William Wordsworth
Complete Poetical Works


"------gives to airy nothing
A local habitation and a name."

Written at Coleorton. This old man's name was Mitchell. He was, in all his ways and conversation, a great curiosity, both individually and as a representative of past times. His chief employment was keeping watch at night by pacing round the house, at that time building, to keep off depredators. He has often told me gravely of having seen the Seven Whistlers and the Hounds as here described. Among the groves of Coleorton, where I became familiar with the habits and notions of old Mitchell, there was also a labourer of whom, I regret, I had no personal knowledge; for, more than forty years after, when he was become an old man, I learnt that while I was composing verses, which I usually did aloud, he took much pleasure, unknown to me, in following my steps that he might catch the words I uttered; and, what is not a little remarkable, several lines caught in this way kept their place in his memory. My volumes have lately been given to him by my informant, and surely he must have been gratified to meet in print his old acquaintances.

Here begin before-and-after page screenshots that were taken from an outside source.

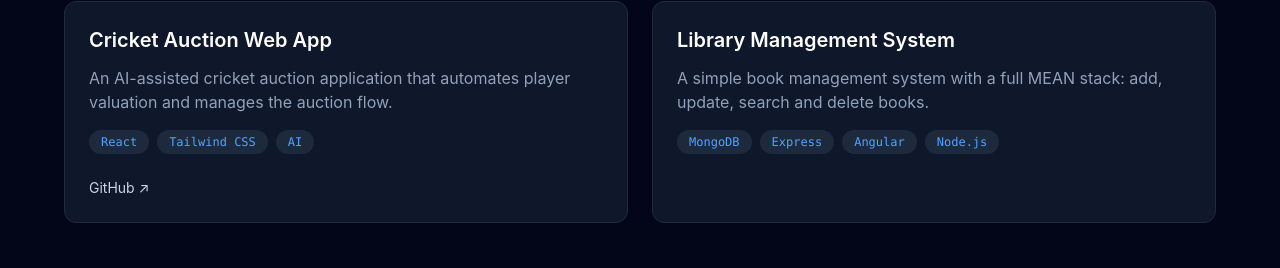
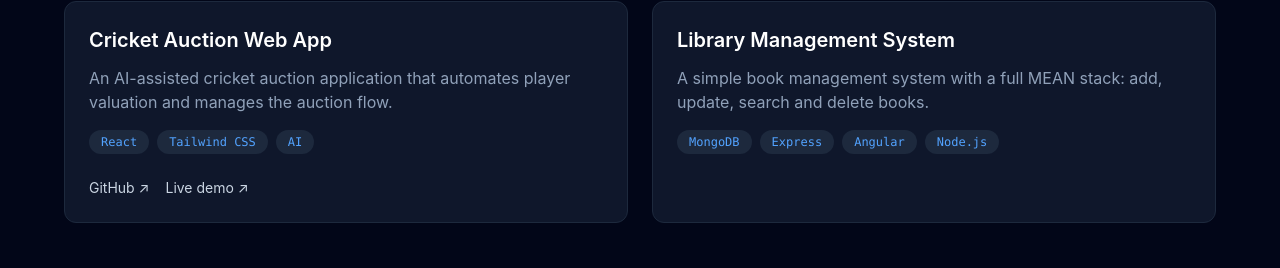
Before and after one commit to harishvelip28/my_portfolio, a React (Vite) app: page / in a window 1280 px wide. Shown: the part 3389-3657 px from the top of the page. Built offline with nearby package versions, Linux system fonts and the light colour scheme.

Commit message:
spl project link added

```diff
--- a/src/data/projects.js
+++ b/src/data/projects.js
@@ -5,7 +5,7 @@ export const projects = [
       'An AI-assisted cricket auction application that automates player valuation and manages the auction flow.',
     tech: ['React', 'Tailwind CSS', 'AI'],
     github: 'https://github.com/harishvelip28/spl-auction',
-    live: '',
+    live: 'https://spl-auction2.vercel.app/',
   },
   {
     title: 'Library Management System',
```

THOUGH narrow be that old Man's cares, and near,
The poor old Man is greater than he seems:
For he hath waking empire, wide as dreams;
An ample sovereignty of eye and ear.
Rich are his walks with supernatural cheer;
The region of his inner spirit teems
With vital sounds and monitory gleams
Of high astonishment and pleasing fear.
He the seven birds hath seen, that never part,
Seen the SEVEN WHISTLERS in their nightly rounds,
And counted them: and oftentimes will start--
For overhead are sweeping GABRIEL'S HOUNDS
Doomed, with their impious Lord, the flying Hart
To chase for ever, on aerial grounds!